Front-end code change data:
= = = =

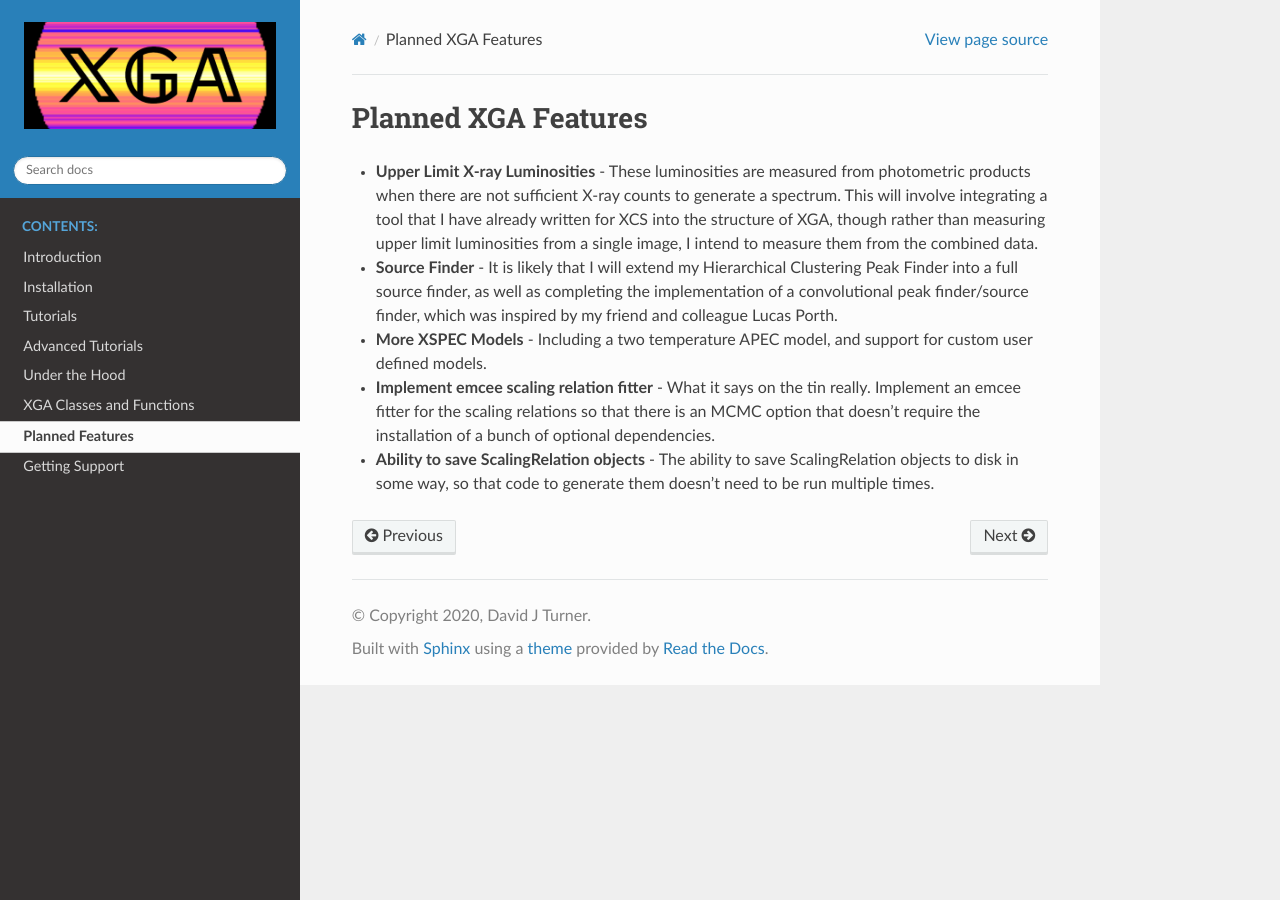
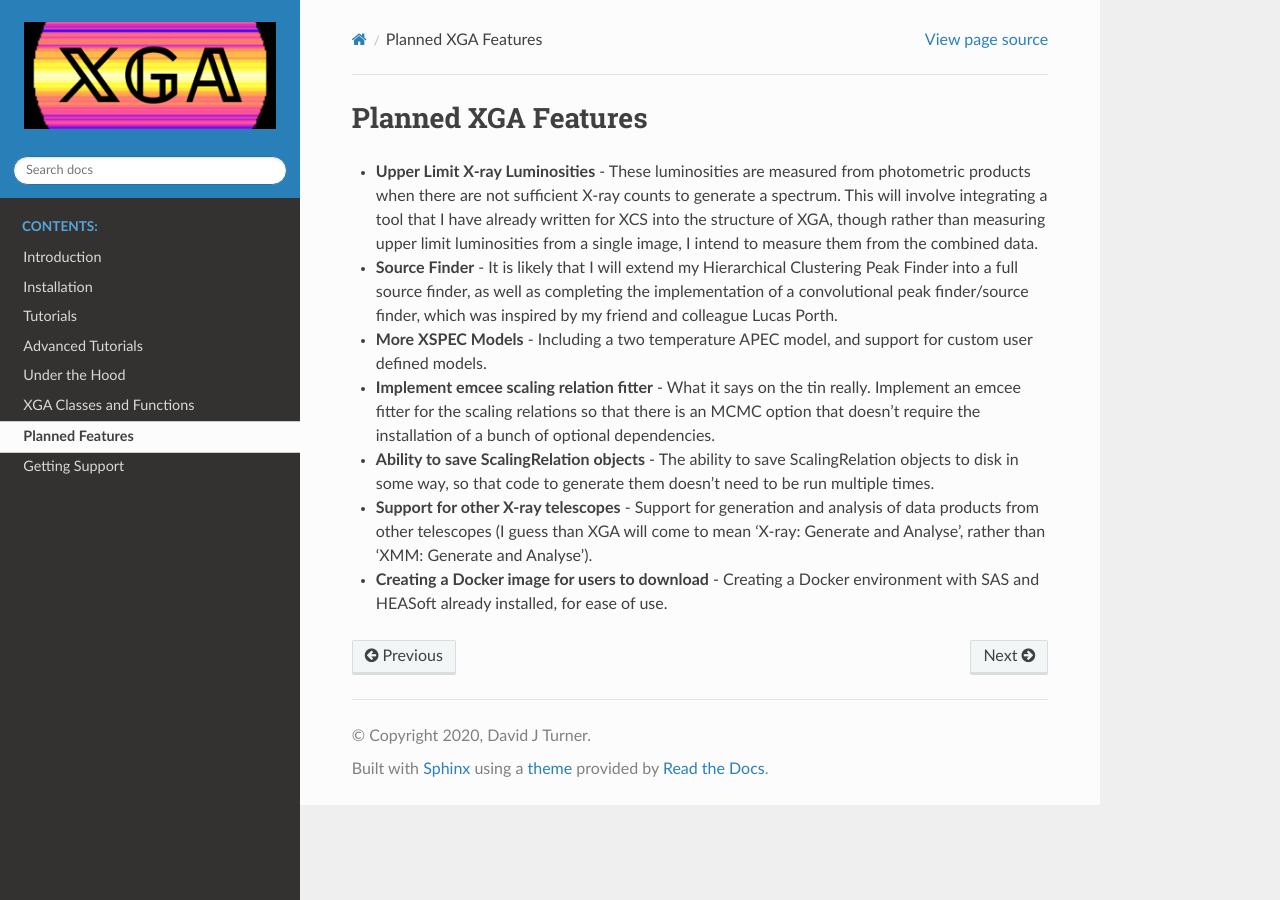
Before and after one commit to DavidT3/XGA, a Sphinx documentation site: the page built from docs/source/future.rst, in a window 1280 px wide. Built offline with Sphinx 7.4.7 and the Read the Docs theme 2.0.0, drawn with Linux system fonts in a browser that asks for light colours; pages that are not in the unit, such as notebooks, are missing from menus.

Commit message:
Some updates to install section, and equivalent changes to README.
Added a couple of features to future work section.

Testing if I've fixed indenting of lists

```diff
--- a/docs/source/future.rst
+++ b/docs/source/future.rst
@@ -10,3 +10,7 @@ Planned XGA Features
 * **Implement emcee scaling relation fitter** - What it says on the tin really. Implement an emcee fitter for the scaling relations so that there is an MCMC option that doesn't require the installation of a bunch of optional dependencies.
 
 * **Ability to save ScalingRelation objects** - The ability to save ScalingRelation objects to disk in some way, so that code to generate them doesn't need to be run multiple times.
+
+* **Support for other X-ray telescopes** - Support for generation and analysis of data products from other telescopes (I guess than XGA will come to mean 'X-ray: Generate and Analyse', rather than 'XMM: Generate and Analyse').
+
+* **Creating a Docker image for users to download** - Creating a Docker environment with SAS and HEASoft already installed, for ease of use.
```
Also changed, not shown: README.md (+3 -1 lines), docs/source/install.rst (+10 -10 lines).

= = = =

### PROBLEM STATEMENT
Your answer should be a single number: how many lines in the data above include "that"?

### RESULT
3